Input:
--------

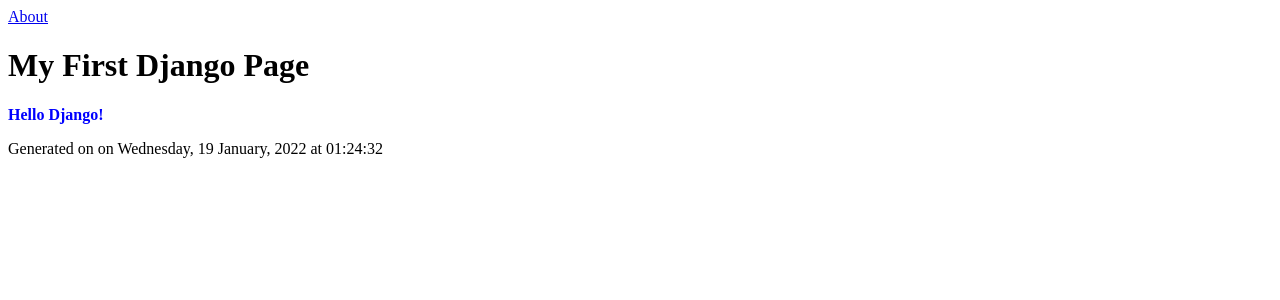
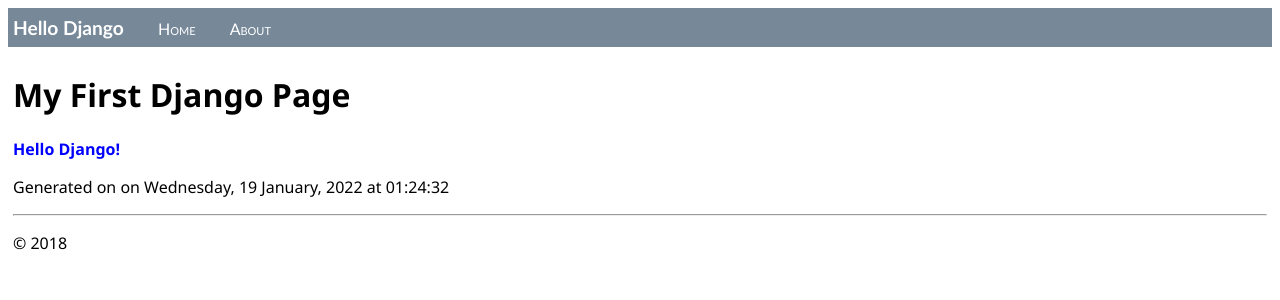
Before and after one commit to Roburlion/LearningDjango, a Django app: page / in a window 1280 px wide. Shown: the top 300 px of the page. Run offline with Django 3.2, Linux system fonts and the light colour scheme.

Commit message:
3 complete

```diff
--- a/BasicProject/HelloDjangoApp/static/site.css
+++ b/BasicProject/HelloDjangoApp/static/site.css
@@ -2,3 +2,31 @@
     font-weight: 600;
     color: blue;
 }
+
+.navbar {
+    background-color: lightslategray;
+    font-size: 1em;
+    font-family: 'Trebuchet MS', 'Lucida Sans Unicode', 'Lucida Grande', 'Lucida Sans', Arial, sans-serif;
+    color: white;
+    padding: 8px 5px 8px 5px;
+}
+
+    .navbar a {
+        text-decoration: none;
+        color: inherit;
+    }
+
+.navbar-brand {
+    font-size: 1.2em;
+    font-weight: 600;
+}
+
+.navbar-item {
+    font-variant: small-caps;
+    margin-left: 30px;
+}
+
+.body-content {
+    padding: 5px;
+    font-family: 'Segoe UI', Tahoma, Geneva, Verdana, sans-serif;
+}
--- a/BasicProject/HelloDjangoApp/templates/HelloDjangoApp/index.html
+++ b/BasicProject/HelloDjangoApp/templates/HelloDjangoApp/index.html
@@ -1,13 +1,6 @@
-<html>
-<head>
-    <title>{{ title }}</title>
-    {% load staticfiles %} <!-- Instruct Django to load static files -->
-    <link rel="stylesheet" type="text/css" href="{% static 'site.css' %}" />
-</head>
-<body>
-    <div><a href="about">About</a></div>
+{% extends "HelloDjangoApp/layout.html" %}
+{% block content %}
     <h1>My First Django Page</h1>
     <p><span class="message">{{ message }}</span></p>
     <p>Generated on {{ content }}</p>
-</body>
-</html>
+{% endblock %}
--- /dev/null
+++ b/BasicProject/HelloDjangoApp/templates/HelloDjangoApp/layout.html
@@ -0,0 +1,25 @@
+<!DOCTYPE html>
+<html>
+<head>
+    <meta charset="utf-8" />
+    <title>{{ title }}</title>
+    {% load staticfiles %}
+    <link rel="stylesheet" type="text/css" href="{% static 'site.css' %}" />
+</head>
+
+<body>
+    <div class="navbar">
+        <a href="/" class="navbar-brand">Hello Django</a>
+        <a href="{% url 'home' %}" class="navbar-item">Home</a>
+        <a href="{% url 'about' %}" class="navbar-item">About</a>
+    </div>
+
+    <div class="body-content">
+        {% block content %}{% endblock %}
+        <hr />
+        <footer>
+            <p>&copy; 2018</p>
+        </footer>
+    </div>
+</body>
+</html>
```
Also changed, not shown: BasicProject/HelloDjangoApp/templates/HelloDjangoApp/about.html (+4 -13 lines), 1 other file.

--------

Problem details: Please copy the data shown above word for word, omitting the pictures.

Output of the exercise:
Before and after one commit to Roburlion/LearningDjango, a Django app: page / in a window 1280 px wide. Shown: the top 300 px of the page. Run offline with Django 3.2, Linux system fonts and the light colour scheme.

Commit message:
3 complete

```diff
--- a/BasicProject/HelloDjangoApp/static/site.css
+++ b/BasicProject/HelloDjangoApp/static/site.css
@@ -2,3 +2,31 @@
     font-weight: 600;
     color: blue;
 }
+
+.navbar {
+    background-color: lightslategray;
+    font-size: 1em;
+    font-family: 'Trebuchet MS', 'Lucida Sans Unicode', 'Lucida Grande', 'Lucida Sans', Arial, sans-serif;
+    color: white;
+    padding: 8px 5px 8px 5px;
+}
+
+    .navbar a {
+        text-decoration: none;
+        color: inherit;
+    }
+
+.navbar-brand {
+    font-size: 1.2em;
+    font-weight: 600;
+}
+
+.navbar-item {
+    font-variant: small-caps;
+    margin-left: 30px;
+}
+
+.body-content {
+    padding: 5px;
+    font-family: 'Segoe UI', Tahoma, Geneva, Verdana, sans-serif;
+}
--- a/BasicProject/HelloDjangoApp/templates/HelloDjangoApp/index.html
+++ b/BasicProject/HelloDjangoApp/templates/HelloDjangoApp/index.html
@@ -1,13 +1,6 @@
-<html>
-<head>
-    <title>{{ title }}</title>
-    {% load staticfiles %} <!-- Instruct Django to load static files -->
-    <link rel="stylesheet" type="text/css" href="{% static 'site.css' %}" />
-</head>
-<body>
-    <div><a href="about">About</a></div>
+{% extends "HelloDjangoApp/layout.html" %}
+{% block content %}
     <h1>My First Django Page</h1>
     <p><span class="message">{{ message }}</span></p>
     <p>Generated on {{ content }}</p>
-</body>
-</html>
+{% endblock %}
--- /dev/null
+++ b/BasicProject/HelloDjangoApp/templates/HelloDjangoApp/layout.html
@@ -0,0 +1,25 @@
+<!DOCTYPE html>
+<html>
+<head>
+    <meta charset="utf-8" />
+    <title>{{ title }}</title>
+    {% load staticfiles %}
+    <link rel="stylesheet" type="text/css" href="{% static 'site.css' %}" />
+</head>
+
+<body>
+    <div class="navbar">
+        <a href="/" class="navbar-brand">Hello Django</a>
+        <a href="{% url 'home' %}" class="navbar-item">Home</a>
+        <a href="{% url 'about' %}" class="navbar-item">About</a>
+    </div>
+
+    <div class="body-content">
+        {% block content %}{% endblock %}
+        <hr />
+        <footer>
+            <p>&copy; 2018</p>
+        </footer>
+    </div>
+</body>
+</html>
```
Also changed, not shown: BasicProject/HelloDjangoApp/templates/HelloDjangoApp/about.html (+4 -13 lines), 1 other file.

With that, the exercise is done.